They may be able to buy homes soon, but as wealth-creation options, homes are pretty lousy investments. Although the value of the average house in the USA may rise to (barely) keep pace with inflation, owning property can act as an expensive shackle that (1) is expensive to maintain and repair, (2) is difficult, time consuming (and also expensive) to sell, and (3 – most importantly) restricts potentially lucrative employment options in other parts of the country (or world). To me, unless you are certain in your (ha, ha) job security and are similarly certain that you won’t move for at least 5-10 years, then renting is almost certainly the better option.

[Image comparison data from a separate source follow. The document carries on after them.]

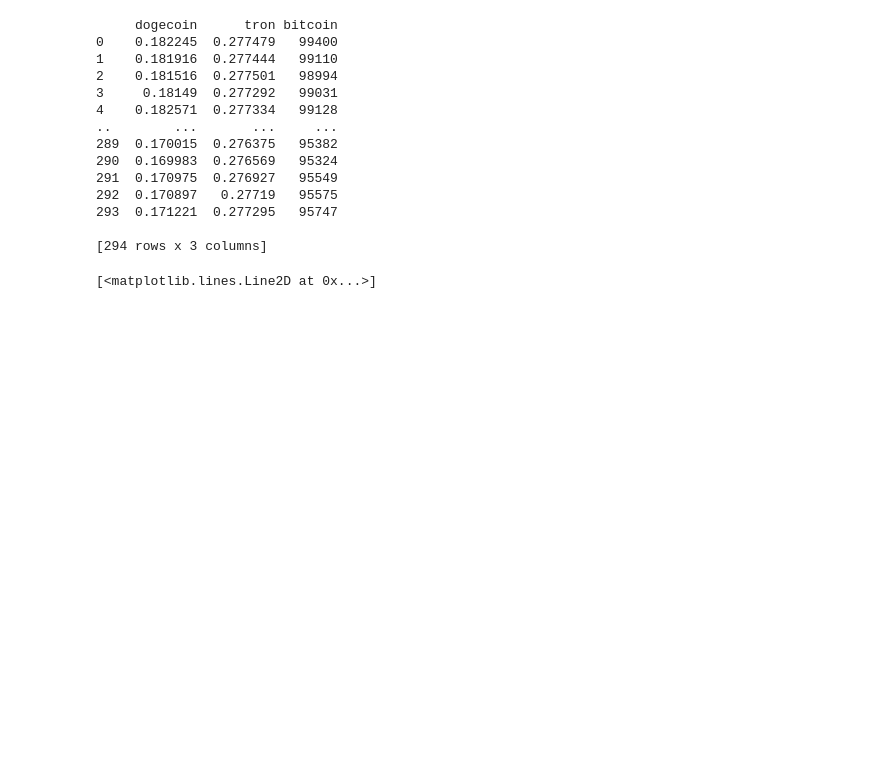
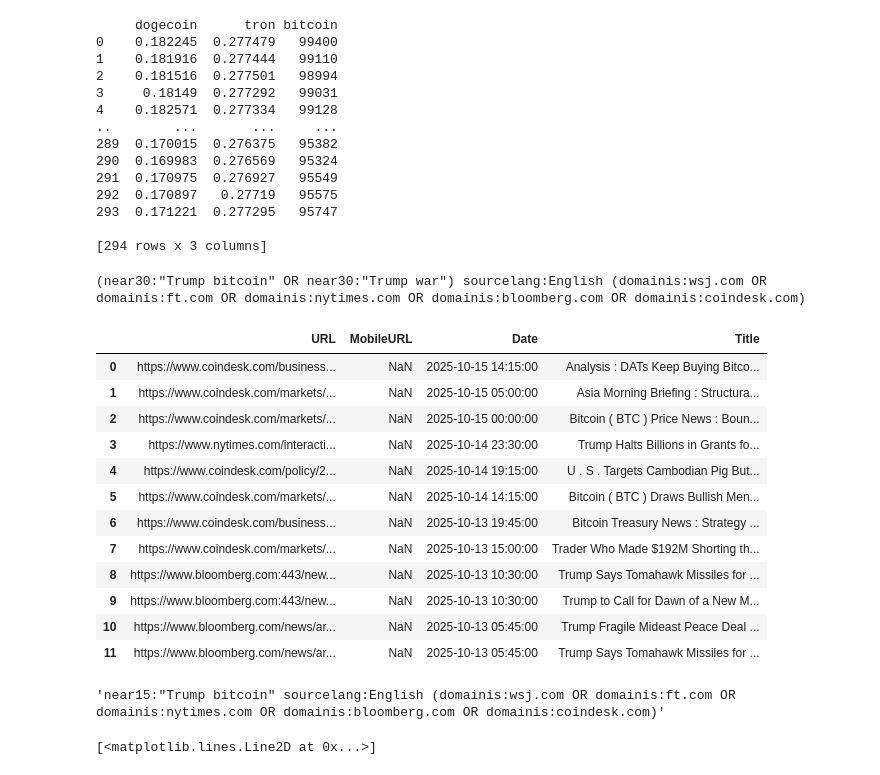
Before and after one commit to DavidePanza/Crypto_Dashboard, a Jupyter notebook: dashboard/sandbox_dashboard.ipynb, the cells around one changed output. Drawn from its saved outputs; the diff is of its cells as text; code cells hidden in the pictures; blank space fills up the shorter version.

```diff
--- a/dashboard/sandbox_dashboard.ipynb
+++ b/dashboard/sandbox_dashboard.ipynb
@@ -70,9 +70,9 @@ base_url = "https://api.gdeltproject.org/api/v2/doc/doc"
 
 # using proximity
 personality = "Trump"
-crypto_keywords = ["bitcoin"]
+crypto_keywords = ["bitcoin", "war"]
 newspapers = ["wsj.com", "ft.com", "nytimes.com", "bloomberg.com", "coindesk.com"]
-proximity = 15  # number of words between personality and crypto keyword
+proximity = 30  # number of words between personality and crypto keyword
 
 # Build domain filter
 domain_filters = " OR ".join([f"domainis:{d}" for d in newspapers])
@@ -93,7 +93,7 @@ if len(crypto_keywords) > 1:
 else:
     full_query = f"{near_queries} sourcelang:English ({domain_filters})"
 
-
+#full_query = 'near20:"Trump bitcoin" sourcelang:English (domainis:wsj.com OR domainis:ft.com OR domainis:nytimes.com OR domainis:bloomberg.com OR domainis:coindesk.com)'
 
 params = {
     "query": full_query,
@@ -111,6 +111,29 @@ csv_data = StringIO(response.text)
 
 # Read CSV into a DataFrame
 df_news = pd.read_csv(csv_data)
+print(full_query)
+# %% [output]
+(near30:"Trump bitcoin" OR near30:"Trump war") sourcelang:English (domainis:wsj.com OR domainis:ft.com OR domainis:nytimes.com OR domainis:bloomberg.com OR domainis:coindesk.com)
+# %%
+df_news
+# %% [output]
+|  | URL | MobileURL | Date | Title |
+| 0 | https://www.coindesk.com/business... | NaN | 2025-10-15 14:15:00 | Analysis : DATs Keep Buying Bitco... |
+| 1 | https://www.coindesk.com/markets/... | NaN | 2025-10-15 05:00:00 | Asia Morning Briefing : Structura... |
+| 2 | https://www.coindesk.com/markets/... | NaN | 2025-10-15 00:00:00 | Bitcoin ( BTC ) Price News : Boun... |
+| 3 | https://www.nytimes.com/interacti... | NaN | 2025-10-14 23:30:00 | Trump Halts Billions in Grants fo... |
+| 4 | https://www.coindesk.com/policy/2... | NaN | 2025-10-14 19:15:00 | U . S . Targets Cambodian Pig But... |
+| 5 | https://www.coindesk.com/markets/... | NaN | 2025-10-14 14:15:00 | Bitcoin ( BTC ) Draws Bullish Men... |
+| 6 | https://www.coindesk.com/business... | NaN | 2025-10-13 19:45:00 | Bitcoin Treasury News : Strategy ... |
+| 7 | https://www.coindesk.com/markets/... | NaN | 2025-10-13 15:00:00 | Trader Who Made $192M Shorting th... |
+| 8 | https://www.bloomberg.com:443/new... | NaN | 2025-10-13 10:30:00 | Trump Says Tomahawk Missiles for ... |
+| 9 | https://www.bloomberg.com:443/new... | NaN | 2025-10-13 10:30:00 | Trump to Call for Dawn of a New M... |
+| 10 | https://www.bloomberg.com/news/ar... | NaN | 2025-10-13 05:45:00 | Trump Fragile Mideast Peace Deal ... |
+| 11 | https://www.bloomberg.com/news/ar... | NaN | 2025-10-13 05:45:00 | Trump Says Tomahawk Missiles for ... |
+# %%
+df_news
+# %% [output]
+'near15:"Trump bitcoin" sourcelang:English (domainis:wsj.com OR domainis:ft.com OR domainis:nytimes.com OR domainis:bloomberg.com OR domainis:coindesk.com)'
 # %%
 df_news['person'] = ['Trump', 'Musk']
 df_news['Date'] = pd.to_datetime(df_news['Date']).dt.round('1s')
```
Also changed, not shown: parts of 4 cells of this notebook, 2 other files.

Yes, you’ll give money to a landlord, and it’ll feel like throwing money away. But take it from someone who’s been around for 60 years – your landlord will almost certainly be kinder than your faceless Delaware-incorporated creditor when you run into hard economic times and have difficulty making payments.

Adam Ruins Everything on home ownership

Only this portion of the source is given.